With the close launches of the Kindle Fire and the Nook Tablet, it's easy to ask the question of whether or not consumers are going to buy into either Amazon or Barnes & Noble's ecosystems.
Considering I've already been using a Nook for awhile now, my books are tied into that platform. Thus, as a Nook user, I've been very curious to try out the Nook Tablet for myself.
See also: Nook Tablet reserves only 1GB of space for non-B&N content Nook Tablet ships with ‘big order volume’ but lacks numbers CNET: Barnes & Noble Nook Tablet review
For starters, I should point out that I have not seen the Kindle Fire in person yet. Thus, my remarks shouldn't be read as to compare the two new Android tablets, hands-on. But I have had extensive experience using every Nook product before this as well as an iPad and a few other Android tablets, so you can draw your own conclusions from there.
That said, I still think based on other reviews that holiday shoppers looking for a tablet are going to have a tough time making a decision. Possibly for the first time ever, there are at least three great tablet options available: the iPad 2, the Kindle Fire, and the Nook Tablet. The decision becomes even more complicated because the Kindle Fire and the Nook Tablet are fairly close in pricing.
But I'll explain why I think the Nook Tablet should be kept high in consideration.
The initial highlights on this device that simply can't be glossed over:
- Display: Equipped with a 7-inch, multi-touch VividView IPS display that displays 16 million colors, the Nook Tablet is still so much brighter and clearer than the Nook Color, which was a great start in its own right a year ago. But what really gives the Nook Tablet a boost is that the screen is fully laminated, effectively eliminating air gaps and reducing reflection and glare while improving clarity.
- Speed: After the display, this is the most noticeable upgrade on the Nook Tablet from its predecessor. The Nook Tablet runs on a Texas Instruments 1GHz dual-core processor with 1GB RAM. The page turns on books and magazines alike were so much swifter, smoother, and fluid than anything I've seen yet, with maybe the exception of the iPad. Both browsing the web and navigating apps have all become much faster and easier to do as well.
- Video: This feature gets a boost mainly because of the two aforementioned specs.
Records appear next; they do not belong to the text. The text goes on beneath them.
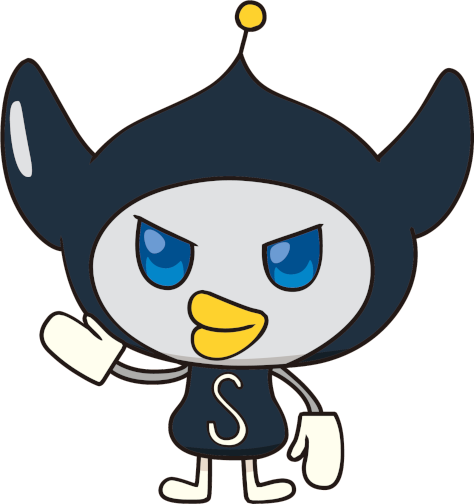
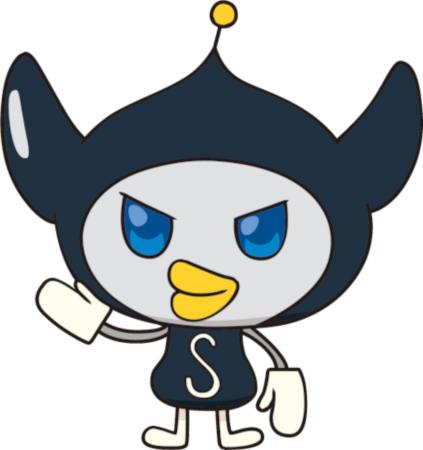
adj. carousel &  imgs for mobile responsiveness

diff --git a/public/styles/styles.css b/public/styles/styles.css
@@ -18,7 +18,8 @@ body {
   background: linear-gradient(to bottom, #6e529d 0%, #d97b93 100%) fixed;
 }
 
-.home {
+#home,
+#index-home {
   clear: both;
 }
 
@@ -83,8 +84,8 @@ h5 {
 
 .d-block {
   margin: 0 auto;
-  width: 25%;
-  height: auto;
+  width: auto;
+  height: 30%;
 }
 
 label {
@@ -112,7 +113,8 @@ label {
 
 .dropdown-toggle,
 .body-buttons,
-.btn-info {
+.btn-info,
+.btn {
   background-color: rgb(9, 9, 160);
   border-color: white;
   color: white;
@@ -120,7 +122,8 @@ label {
 
 .dropdown-toggle:hover,
 .body-buttons:hover,
-.btn-info:hover {
+.btn-info:hover,
+.btn:hover {
   background-color: rgb(170, 16, 62);
   border-color: white;
   color: white;
@@ -175,12 +178,13 @@ label {
   }
 
   .d-block {
-    margin: 0 auto;
-    width: 50%;
-    height: auto;
+    /* margin: 0 auto; */
+    width: auto;
+    height: 200px;
   }
 
   h3 {
     margin: 0 15px;
+    font-size: 20px;
   }
 }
Like Amazon with the Kindle Fire, B&N is touting the Nook Tablet as a device dedicated to HD entertainment. And for the most part, it fulfills that promise. At first, I found that the streaming quality was only decent when I used the Netflix app to watch Alice In Wonderland. But I think that the blame there should be put on Netflix as when I streamed the latest HD trailer for The Hunger Games on YouTube within the browser, the playback quality was simply stellar.
There's been a lot of talk about the amount of storage space being the key differentiators with the Nook Tablet, but I found all of these qualities to be just as essential. (For those of you who might be concerned about keeping track of the amount of available storage space, whether it be for B&N purchases or your own content, those figures are displayed quite clearly in the Settings menu under "Device Info.")
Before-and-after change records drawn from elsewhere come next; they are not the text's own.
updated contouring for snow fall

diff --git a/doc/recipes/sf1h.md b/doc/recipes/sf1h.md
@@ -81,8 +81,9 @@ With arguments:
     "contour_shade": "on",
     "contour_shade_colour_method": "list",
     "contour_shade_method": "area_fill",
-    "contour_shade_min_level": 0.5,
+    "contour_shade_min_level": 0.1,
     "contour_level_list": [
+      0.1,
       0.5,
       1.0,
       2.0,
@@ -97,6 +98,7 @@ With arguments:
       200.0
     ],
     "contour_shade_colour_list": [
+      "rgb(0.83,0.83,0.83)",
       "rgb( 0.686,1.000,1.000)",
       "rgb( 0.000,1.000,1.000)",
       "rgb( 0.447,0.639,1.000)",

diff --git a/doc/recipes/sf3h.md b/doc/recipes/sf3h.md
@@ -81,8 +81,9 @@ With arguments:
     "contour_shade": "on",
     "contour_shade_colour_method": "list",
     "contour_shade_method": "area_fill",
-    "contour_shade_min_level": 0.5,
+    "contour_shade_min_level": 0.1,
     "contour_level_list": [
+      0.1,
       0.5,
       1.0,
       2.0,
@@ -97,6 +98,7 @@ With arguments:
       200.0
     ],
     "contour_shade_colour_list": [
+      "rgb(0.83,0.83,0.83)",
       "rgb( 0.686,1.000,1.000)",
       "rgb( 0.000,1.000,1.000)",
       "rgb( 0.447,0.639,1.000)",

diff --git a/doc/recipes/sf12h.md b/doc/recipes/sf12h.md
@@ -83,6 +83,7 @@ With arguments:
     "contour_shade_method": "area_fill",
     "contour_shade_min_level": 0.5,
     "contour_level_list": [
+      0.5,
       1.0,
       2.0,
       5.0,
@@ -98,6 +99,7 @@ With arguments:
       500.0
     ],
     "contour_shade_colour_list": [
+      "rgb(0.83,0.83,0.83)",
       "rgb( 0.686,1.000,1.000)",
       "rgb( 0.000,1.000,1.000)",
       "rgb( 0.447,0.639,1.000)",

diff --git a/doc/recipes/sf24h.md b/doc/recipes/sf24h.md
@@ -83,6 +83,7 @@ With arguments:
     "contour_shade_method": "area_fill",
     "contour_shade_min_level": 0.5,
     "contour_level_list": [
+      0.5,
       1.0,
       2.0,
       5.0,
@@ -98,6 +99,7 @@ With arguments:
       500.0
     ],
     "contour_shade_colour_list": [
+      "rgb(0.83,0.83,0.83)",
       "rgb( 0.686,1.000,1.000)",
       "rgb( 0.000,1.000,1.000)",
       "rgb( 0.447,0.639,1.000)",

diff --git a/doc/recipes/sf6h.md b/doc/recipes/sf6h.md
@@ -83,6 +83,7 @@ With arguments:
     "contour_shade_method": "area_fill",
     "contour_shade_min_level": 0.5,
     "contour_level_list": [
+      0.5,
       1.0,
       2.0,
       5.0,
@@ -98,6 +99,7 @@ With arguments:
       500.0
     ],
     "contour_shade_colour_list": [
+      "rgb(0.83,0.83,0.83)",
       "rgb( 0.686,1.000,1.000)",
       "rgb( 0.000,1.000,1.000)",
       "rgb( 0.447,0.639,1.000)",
I can't quite explain it, but there is something much more intuitive about this Nook Tablet rather than the UI on the Nook Color. Perhaps it is all of the other hardware and software qualities combined this time around that makes things click and erase all of the little quirks from B&N's first try at producing an Android tablet.
Of course, there are a few little personal problems I have here and there. For one, I find the touch screen to be almost too sensitive when moving around items on the home screen. Sometimes I'd accidentally pick up items without intention, so then I'd have to rearrange icons as I saw fit.
If there was at least one feature I could add to the Nook Tablet, considering that this is a device based on Android, it would be the ability to add accounts in the Settings menu like you can do with Android smartphones and tablets as well as Chromebooks. This way, my information can easily populate other programs, such as email...although that might be the only relevant app that could take advantage of that info for now anyway.
Of course, the Nook Tablet isn't a full-fledged Android tablet, but maybe (hopefully) we'll see something along those lines in the future.